┏━━

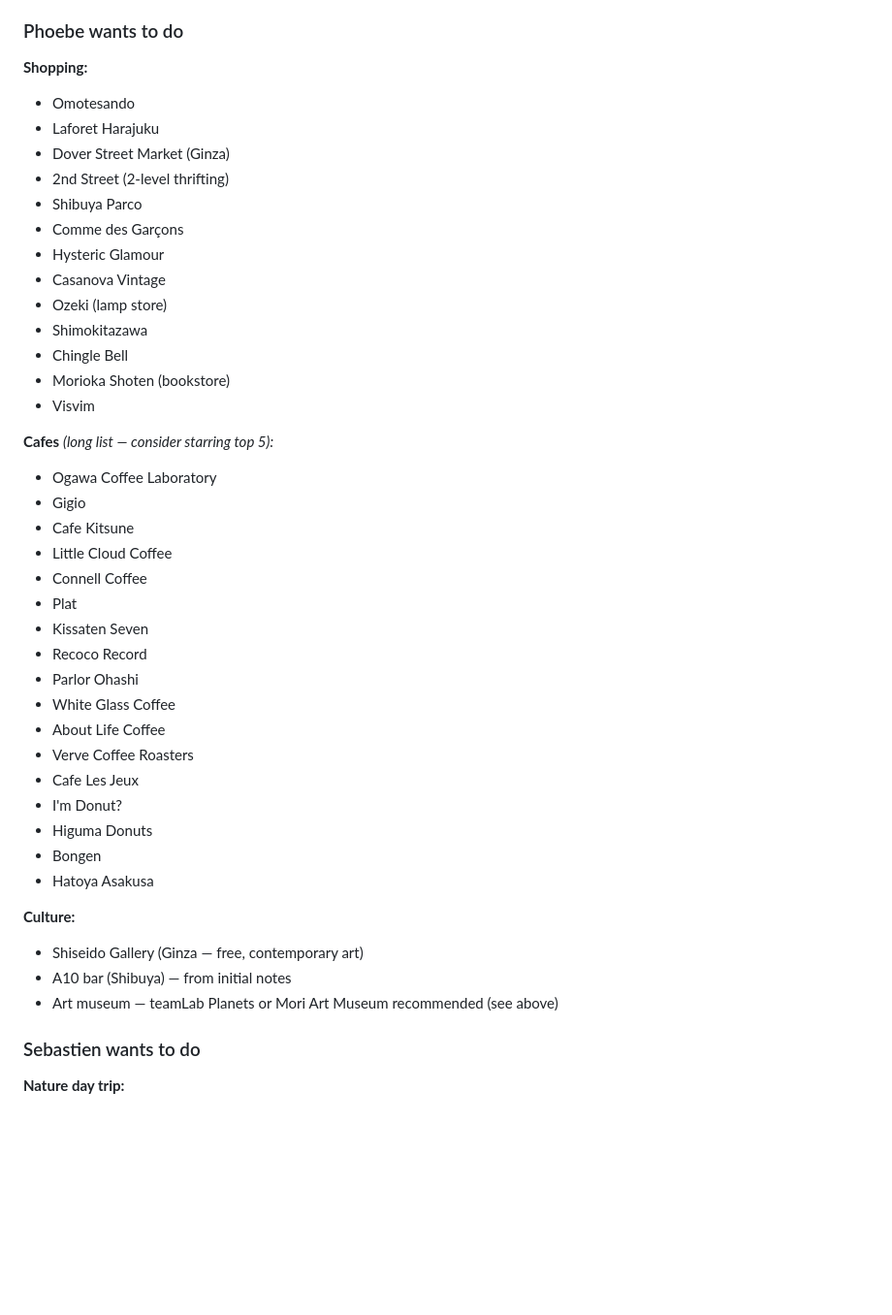
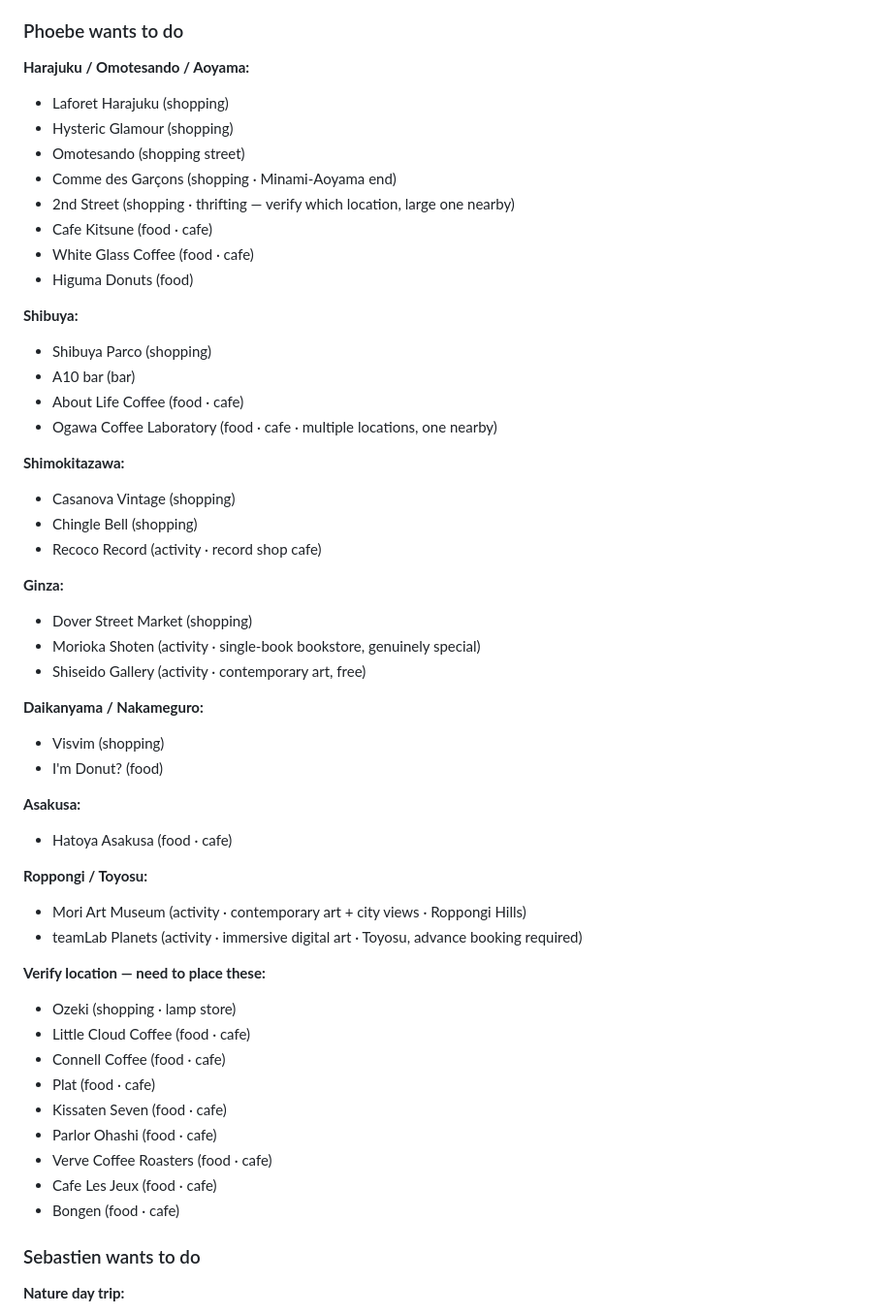
Before and after one commit to SebastienHiggs/Japan-itinerary, a Markdown page: activities.md, the part around one of its changes. Shown at 97% size. GitHub-like rendering; blank space fills up the shorter version.

Commit message:
locations listed

```diff
--- a/activities.md
+++ b/activities.md
@@ -159,44 +166,54 @@ Go to Dover St Market
 - **Anniversary dinner** — ~$200 AUD for two (~¥19,000). Plenty of options at this budget: a quality omakase sushi counter, teppanyaki wagyu, or upscale kaiseki. Book 4–6 weeks ahead.
 
 ### Phoebe wants to do
-**Shopping:**
-- Omotesando
-- Laforet Harajuku
-- Dover Street Market (Ginza)
-- 2nd Street (2-level thrifting)
-- Shibuya Parco
-- Comme des Garçons
-- Hysteric Glamour
-- Casanova Vintage
-- Ozeki (lamp store)
-- Shimokitazawa
-- Chingle Bell
-- Morioka Shoten (bookstore)
-- Visvim
 
-**Cafes** *(long list — consider starring top 5):*
-- Ogawa Coffee Laboratory
-- Gigio
-- Cafe Kitsune
-- Little Cloud Coffee
-- Connell Coffee
-- Plat
-- Kissaten Seven
-- Recoco Record
-- Parlor Ohashi
-- White Glass Coffee
-- About Life Coffee
-- Verve Coffee Roasters
-- Cafe Les Jeux
-- I'm Donut?
-- Higuma Donuts
-- Bongen
-- Hatoya Asakusa
+**Harajuku / Omotesando / Aoyama:**
+- Laforet Harajuku (shopping)
+- Hysteric Glamour (shopping)
+- Omotesando (shopping street)
+- Comme des Garçons (shopping · Minami-Aoyama end)
+- 2nd Street (shopping · thrifting — verify which location, large one nearby)
+- Cafe Kitsune (food · cafe)
+- White Glass Coffee (food · cafe)
+- Higuma Donuts (food)
 
-**Culture:**
-- Shiseido Gallery (Ginza — free, contemporary art)
-- A10 bar (Shibuya) — from initial notes
-- Art museum — teamLab Planets or Mori Art Museum recommended (see above)
+**Shibuya:**
+- Shibuya Parco (shopping)
+- A10 bar (bar)
+- About Life Coffee (food · cafe)
+- Ogawa Coffee Laboratory (food · cafe · multiple locations, one nearby)
+
+**Shimokitazawa:**
+- Casanova Vintage (shopping)
+- Chingle Bell (shopping)
+- Recoco Record (activity · record shop cafe)
+
+**Ginza:**
+- Dover Street Market (shopping)
+- Morioka Shoten (activity · single-book bookstore, genuinely special)
+- Shiseido Gallery (activity · contemporary art, free)
+
+**Daikanyama / Nakameguro:**
+- Visvim (shopping)
+- I'm Donut? (food)
+
+**Asakusa:**
+- Hatoya Asakusa (food · cafe)
+
+**Roppongi / Toyosu:**
+- Mori Art Museum (activity · contemporary art + city views · Roppongi Hills)
+- teamLab Planets (activity · immersive digital art · Toyosu, advance booking required)
+
+**Verify location — need to place these:**
+- Ozeki (shopping · lamp store)
+- Little Cloud Coffee (food · cafe)
+- Connell Coffee (food · cafe)
+- Plat (food · cafe)
+- Kissaten Seven (food · cafe)
+- Parlor Ohashi (food · cafe)
+- Verve Coffee Roasters (food · cafe)
+- Cafe Les Jeux (food · cafe)
+- Bongen (food · cafe)
 
 ### Sebastien wants to do
 **Nature day trip:**
```
Also changed, not shown: other parts of activities.md (+16 -9 lines), cafes.md (added, +61 -0 lines).
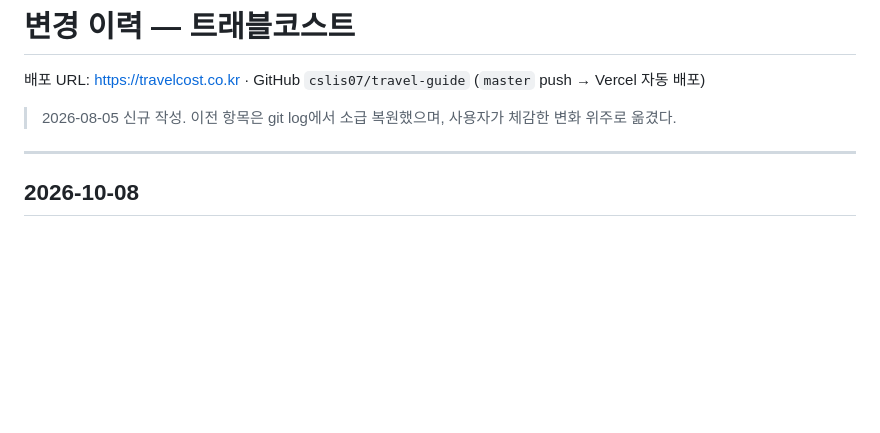
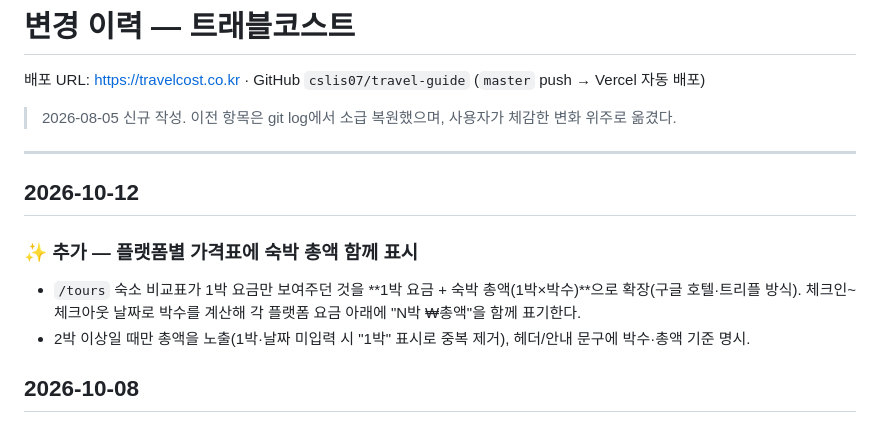
Before and after one commit to cslis07/travel-guide, a Markdown page: CHANGELOG.md, the part around the change. GitHub-like rendering; blank space fills up the shorter version.

Commit message:
[UPDATE] 변경 이력에 숙박 총액 표시 항목 추가

```diff
--- a/CHANGELOG.md
+++ b/CHANGELOG.md
@@ -5,6 +5,13 @@
 > 2026-08-05 신규 작성. 이전 항목은 git log에서 소급 복원했으며, 사용자가 체감한 변화 위주로 옮겼다.
 
 ---
+
+## 2026-10-12
+
+### ✨ 추가 — 플랫폼별 가격표에 숙박 총액 함께 표시
+- `/tours` 숙소 비교표가 1박 요금만 보여주던 것을 **1박 요금 + 숙박 총액(1박×박수)**으로 확장(구글 호텔·트리플 방식).
+  체크인~체크아웃 날짜로 박수를 계산해 각 플랫폼 요금 아래에 "N박 ₩총액"을 함께 표기한다.
+- 2박 이상일 때만 총액을 노출(1박·날짜 미입력 시 "1박" 표시로 중복 제거), 헤더/안내 문구에 박수·총액 기준 명시.
 
 ## 2026-10-08
 
```
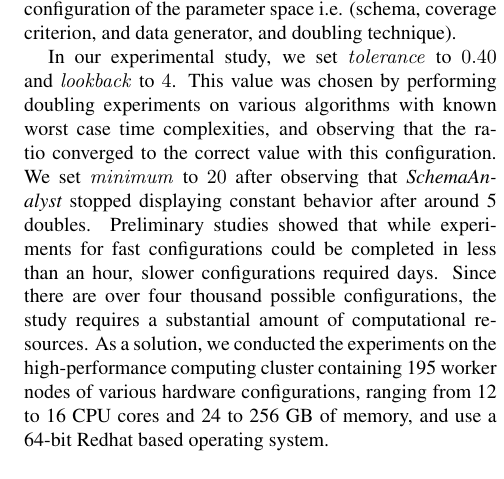
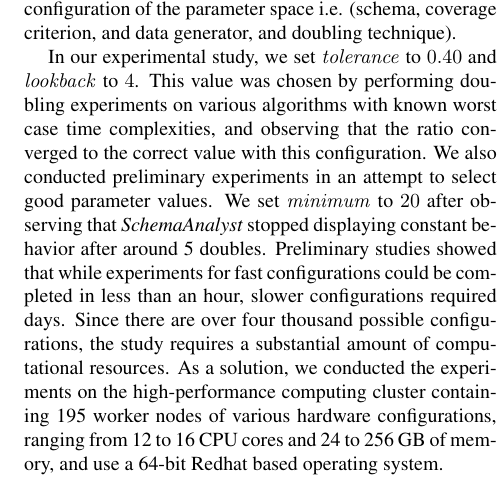
Before and after one commit to gkapfham/seke2015-paper, a LaTeX paper (seke.tex, which reads writing/experimentdesign.tex): part of one column of page 4 of 7, cut so that both start at the same text. Compiled offline with pdfLaTeX.

Commit message:
made design agree with threats

```diff
--- a/writing/experimentdesign.tex
+++ b/writing/experimentdesign.tex
@@ -9,7 +9,8 @@ of the parameter space i.e. (schema, coverage criterion, and data generator, and
 In our experimental study, we set $\mathit{tolerance}$ to $0.40$ and
 $\mathit{lookback}$ to $4$. This value was chosen by performing doubling
 experiments on various algorithms with known worst case time complexities, and observing that the ratio converged to the
-correct value with this configuration.  We set $\mathit{minimum}$ to $20$ after observing that
+correct value with this configuration.  We also conducted preliminary
+experiments in an attempt to select good parameter values. We set $\mathit{minimum}$ to $20$ after observing that
 \textit{SchemaAnalyst} stopped displaying constant behavior after around 5 doubles.  Preliminary studies showed that
 while experiments for fast configurations could be completed in less than an hour, slower configurations required days.
 Since there are over four thousand possible configurations, the study requires a substantial amount of computational
```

┗━━

_Directions for this task_
In the listing above, find each line containing "study" and copy it.

_Problem solution_
 In our experimental study, we set $\mathit{tolerance}$ to $0.40$ and
 Since there are over four thousand possible configurations, the study requires a substantial amount of computational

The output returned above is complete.